Protective Clothing

A lot of my artwork depicts people in protective clothing. Two common characters are a bee-keeper and the diver. As my artwork developes I'm coming to understand more and more myself that this other worldly charcater who appears almost without my intending it represents myself and my thoughts about what it is to be a human in the universe.


mefull said...

Hey Brian,

Nice blog you got started here. I really like your work.

I used to do some etching many years ago and thought it would be fun to get back into it.

I was wondering what type press you are using and what size edition you typically print?

Keep up the great work.


Aeron said...

Really enjoying the imagery on your blog. The characters in the bee costumes and deep sea suits are very bizarre. I'm a great fan and look forward to seeing more of your work. I posted a link to your blog at my own art link blog "Momnster Brains" today.



Brian McKenzie said...

Hi Mark, thanks for the comment and queries. Most of the prints so far on the blog are from metal plates which have been printed on a large intaglio etching press. The sort with a massive solid roller where the inked-up plate is run through with dampened paper, rather like a mangle. Mostly my editions are around 30 up to 50 but some are made from plates that wont last long enough to print that many good images and can be as little as 6 or 10. It depends a lot on how the plate is made. Nowadays I use copper plates and ferric chloride to do the biting as it gives fantastic control and detail and is non-toxic.
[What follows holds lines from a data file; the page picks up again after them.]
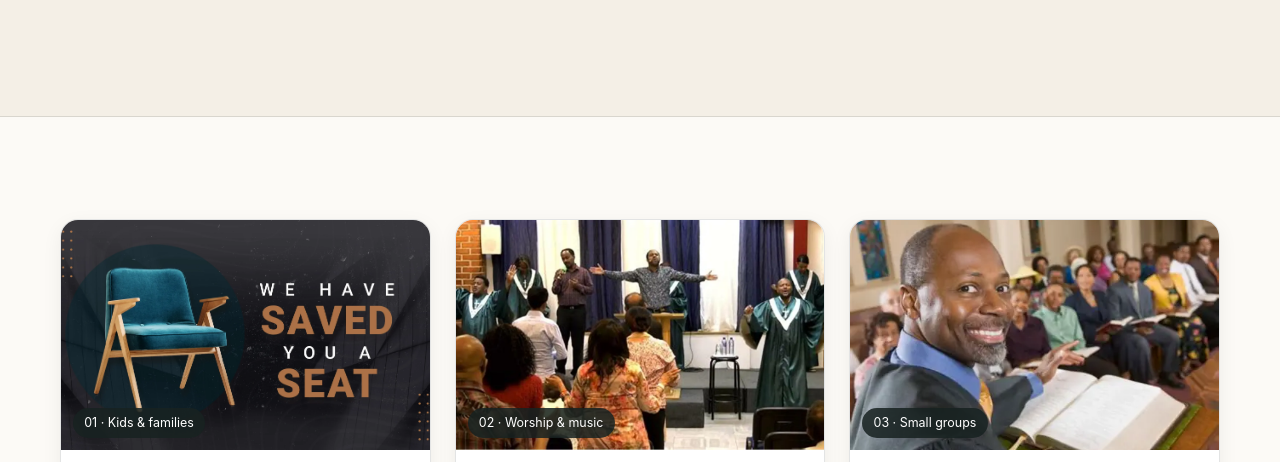
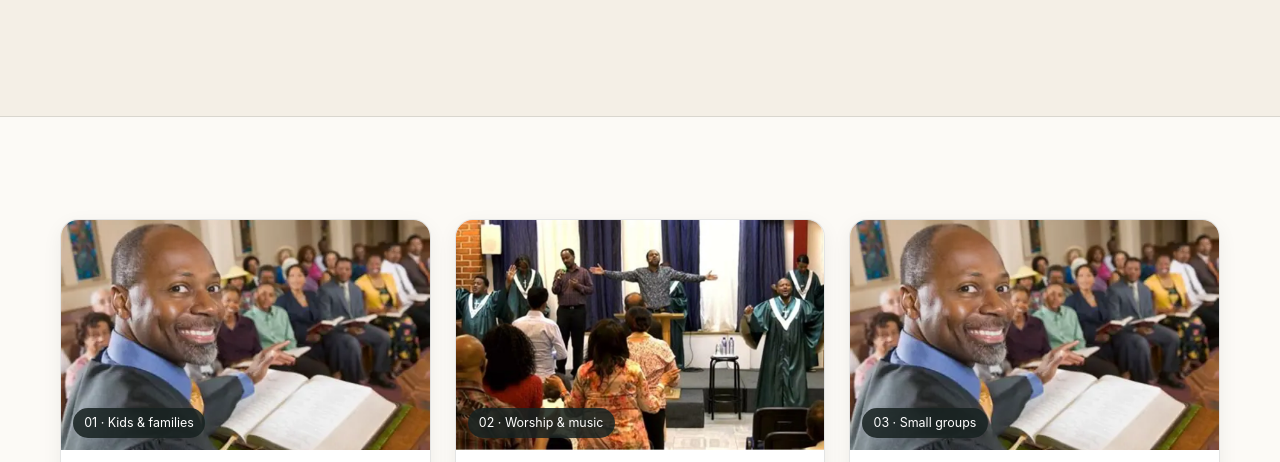
Before and after one commit to gale-123/www.fbc.org, a plain HTML site: page pages/ministries.html in a window 1280 px wide. Shown: the part 490-952 px from the top of the page. Drawn offline with Linux system fonts and the light colour scheme.

Commit message:
Update ministry image source in ministries.html

```diff
--- a/pages/ministries.html
+++ b/pages/ministries.html
@@ -79,7 +79,7 @@
       <div class="container">
         <div class="ministry-grid">
           <article class="ministry-card ministry-card-large reveal">
-            <div class="ministry-image"><img src="../image/seat.webp" alt="Illustrated children learning together"><span class="image-label">01 · Kids &amp; families</span></div>
+            <div class="ministry-image"><img src="../image/oip.webp" alt="Illustrated children learning together"><span class="image-label">01 · Kids &amp; families</span></div>
             <div class="ministry-card-body"><h3>Wonder is a spiritual practice.</h3><p>Safe, joyful spaces for children and the grownups who love them every Sunday during worship.</p><a href="../index.html#contact" class="arrow-link">Connect with kids ministry <span aria-hidden="true">↗</span></a></div>
           </article>
           <article class="ministry-card reveal reveal-delay">
```
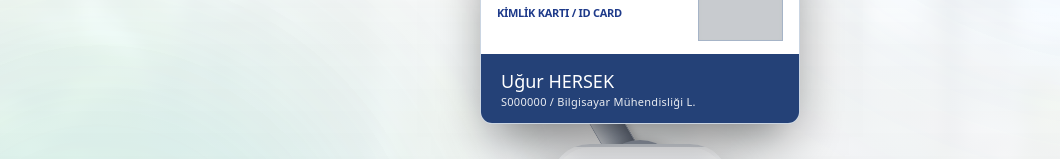
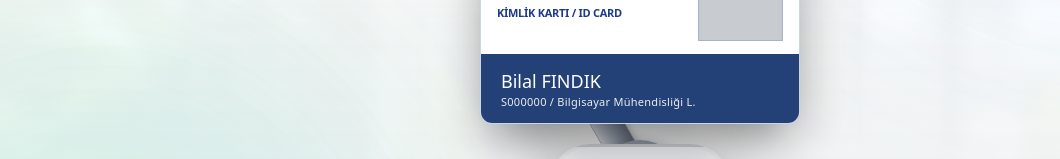
Before and after one commit to onuraydinozu/ozyegin, a Next.js app: page /yurtlar in a window 1280 px wide. Shown: the part 385-544 px from the top of the page, without its empty margins (0-1060 px from the left). Built offline with nearby package versions, Linux system fonts and the light colour scheme; grey boxes are pictures that could not be loaded.

Commit message:
Otomatik Senkronizasyon 🔄

```diff
--- a/src/components/features/DormAccessGate.tsx
+++ b/src/components/features/DormAccessGate.tsx
@@ -194,7 +194,7 @@ export default function DormAccessGate({ onUnlock }: { onUnlock: () => void }) {
 
               {/* Bottom Blue Section */}
               <div className="h-[35%] bg-[#244177] w-full px-5 py-3 flex flex-col justify-end text-white">
-                 <h3 className="font-medium text-[18px] leading-tight mb-0.5">Uğur HERSEK</h3>
+                 <h3 className="font-medium text-[18px] leading-tight mb-0.5">Bilal FINDIK</h3>
                  <p className="text-[11px] text-white/90 font-light tracking-wide">S000000 / Bilgisayar Mühendisliği L.</p>
               </div>
             </motion.div>
```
Anonymous said...

Beekeeper prints are a treat.Not to single them out,so too are all your other works. Have you seen Bill Woodrows Beekeeper series.I have a book by Paragon press called 'Contemporary Art In Print' which has excellent reproductions of them. The Bill Woodrow Site is a bit buggy at the mo, they come up on google images as little thumbnails. Thought you might like them.He has used caustic acid to bite into lino. I was interested in the ferric chloride. Is it suitable to use at home, fume/safety wise? and can you purchase ferric chloride easily, too?
Cheers David

Brian McKenzie said...

Hi David...sorry not to have spotted your comments ealier. I'm not sure how long ago you asked. Re-ferric chloride, yes one of the great things about is that it is safe for home use. The first mixing stage when adding crystals to water is noxious and must be done outside but after that the substance will etch copper or aluminium beautifully without offgassing dangerous fumes. I used to use a lot of nitric acid and zinc but the ferric/copper technique is far superior as it bites in a much more precise way, eating downwards mostly giving the possibility of extreme detail rather than biting downwards and outwards as happens with zinc/nitric.